Data to process
═══
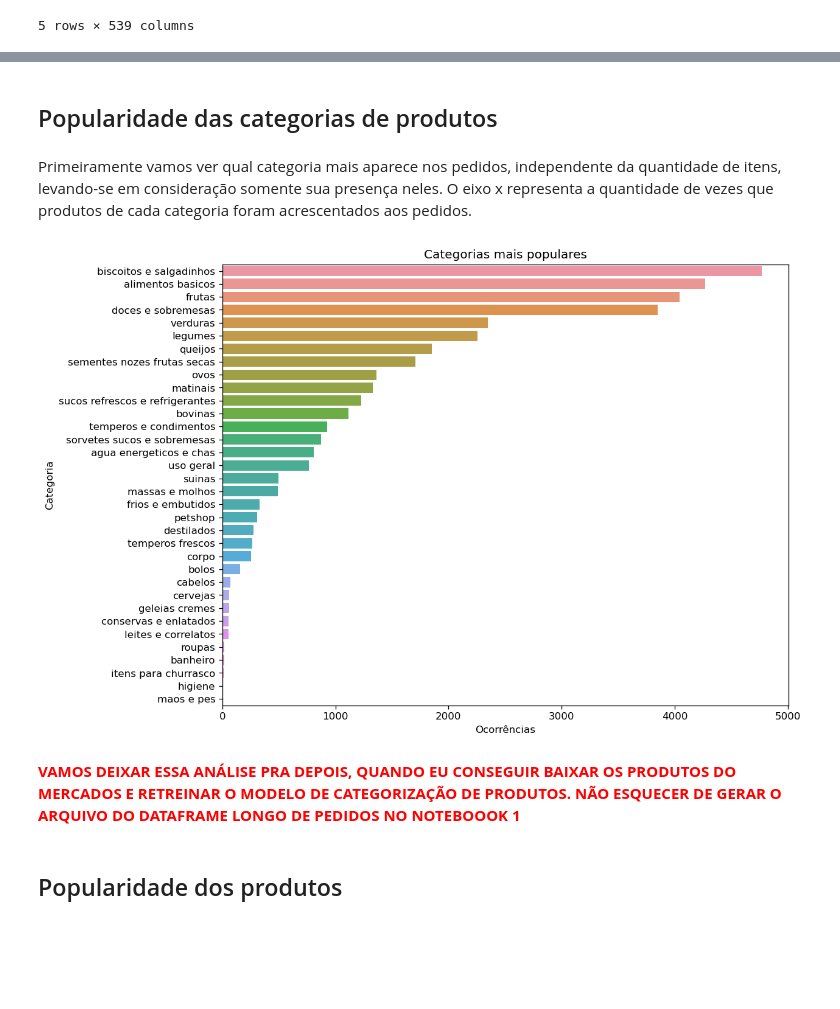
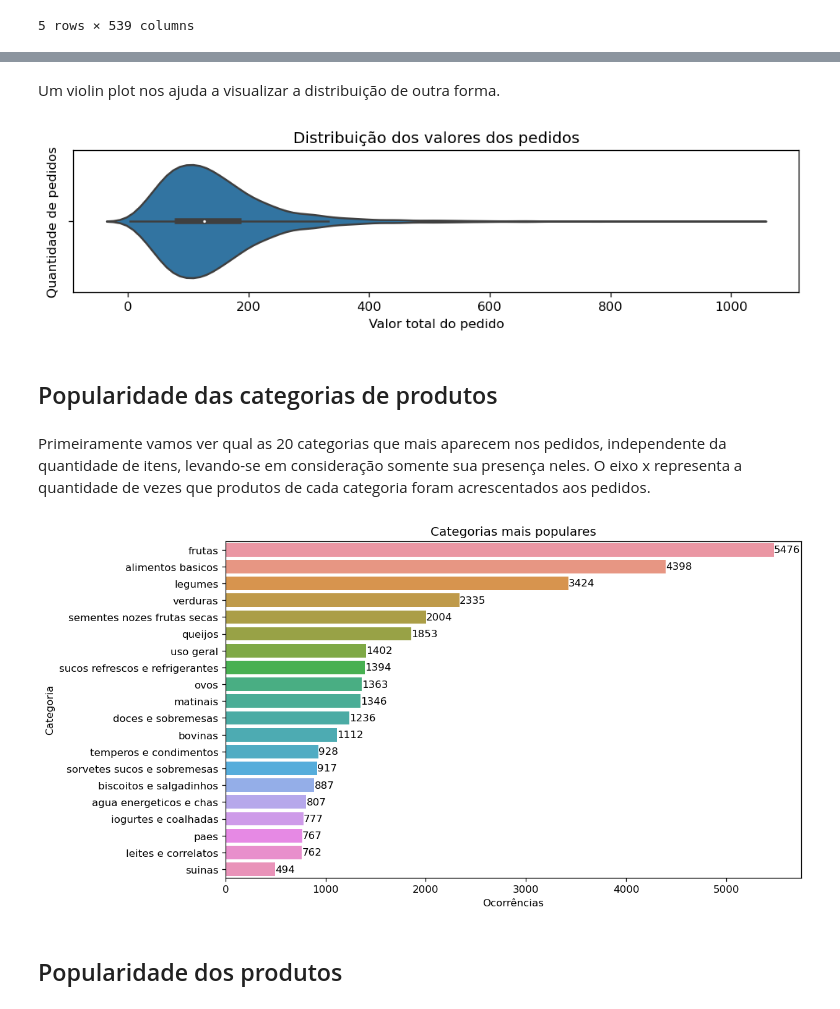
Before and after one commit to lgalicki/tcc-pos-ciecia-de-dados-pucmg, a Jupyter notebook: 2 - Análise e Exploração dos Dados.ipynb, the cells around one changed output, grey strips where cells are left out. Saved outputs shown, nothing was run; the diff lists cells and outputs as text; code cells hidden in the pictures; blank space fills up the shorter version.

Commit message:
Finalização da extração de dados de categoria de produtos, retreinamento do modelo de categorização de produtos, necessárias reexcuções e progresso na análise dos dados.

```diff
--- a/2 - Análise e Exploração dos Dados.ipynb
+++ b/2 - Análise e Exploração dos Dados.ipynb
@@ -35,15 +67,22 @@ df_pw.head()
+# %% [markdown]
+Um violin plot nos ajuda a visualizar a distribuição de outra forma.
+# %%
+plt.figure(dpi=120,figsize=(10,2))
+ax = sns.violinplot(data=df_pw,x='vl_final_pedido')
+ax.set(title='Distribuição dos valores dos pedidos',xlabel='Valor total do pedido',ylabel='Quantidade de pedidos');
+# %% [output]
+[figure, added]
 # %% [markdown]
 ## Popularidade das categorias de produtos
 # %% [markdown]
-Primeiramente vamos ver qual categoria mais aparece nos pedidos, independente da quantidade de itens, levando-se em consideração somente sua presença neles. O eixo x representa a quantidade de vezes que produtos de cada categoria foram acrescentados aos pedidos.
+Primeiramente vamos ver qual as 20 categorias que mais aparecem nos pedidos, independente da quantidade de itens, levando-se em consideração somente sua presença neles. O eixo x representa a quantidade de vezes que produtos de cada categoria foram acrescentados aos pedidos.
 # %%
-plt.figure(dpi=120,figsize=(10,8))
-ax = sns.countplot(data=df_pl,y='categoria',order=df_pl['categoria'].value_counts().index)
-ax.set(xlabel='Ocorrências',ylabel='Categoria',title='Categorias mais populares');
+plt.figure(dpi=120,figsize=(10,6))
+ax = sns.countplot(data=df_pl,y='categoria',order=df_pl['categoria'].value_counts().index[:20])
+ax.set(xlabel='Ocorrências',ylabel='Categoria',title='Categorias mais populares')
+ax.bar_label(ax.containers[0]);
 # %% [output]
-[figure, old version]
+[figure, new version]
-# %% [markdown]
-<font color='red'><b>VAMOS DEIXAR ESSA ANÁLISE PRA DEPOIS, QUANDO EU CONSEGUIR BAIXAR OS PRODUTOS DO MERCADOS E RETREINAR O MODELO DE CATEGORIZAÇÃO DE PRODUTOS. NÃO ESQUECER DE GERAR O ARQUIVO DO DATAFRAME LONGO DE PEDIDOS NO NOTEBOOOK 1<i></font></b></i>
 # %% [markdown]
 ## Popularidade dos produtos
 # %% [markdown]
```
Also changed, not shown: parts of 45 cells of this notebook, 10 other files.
═══
Task prompt
Going through the entries above, show each line that contains "figure".

Result
+plt.figure(dpi=120,figsize=(10,2))
+[figure, added]
-plt.figure(dpi=120,figsize=(10,8))
+plt.figure(dpi=120,figsize=(10,6))
-[figure, old version]
+[figure, new version]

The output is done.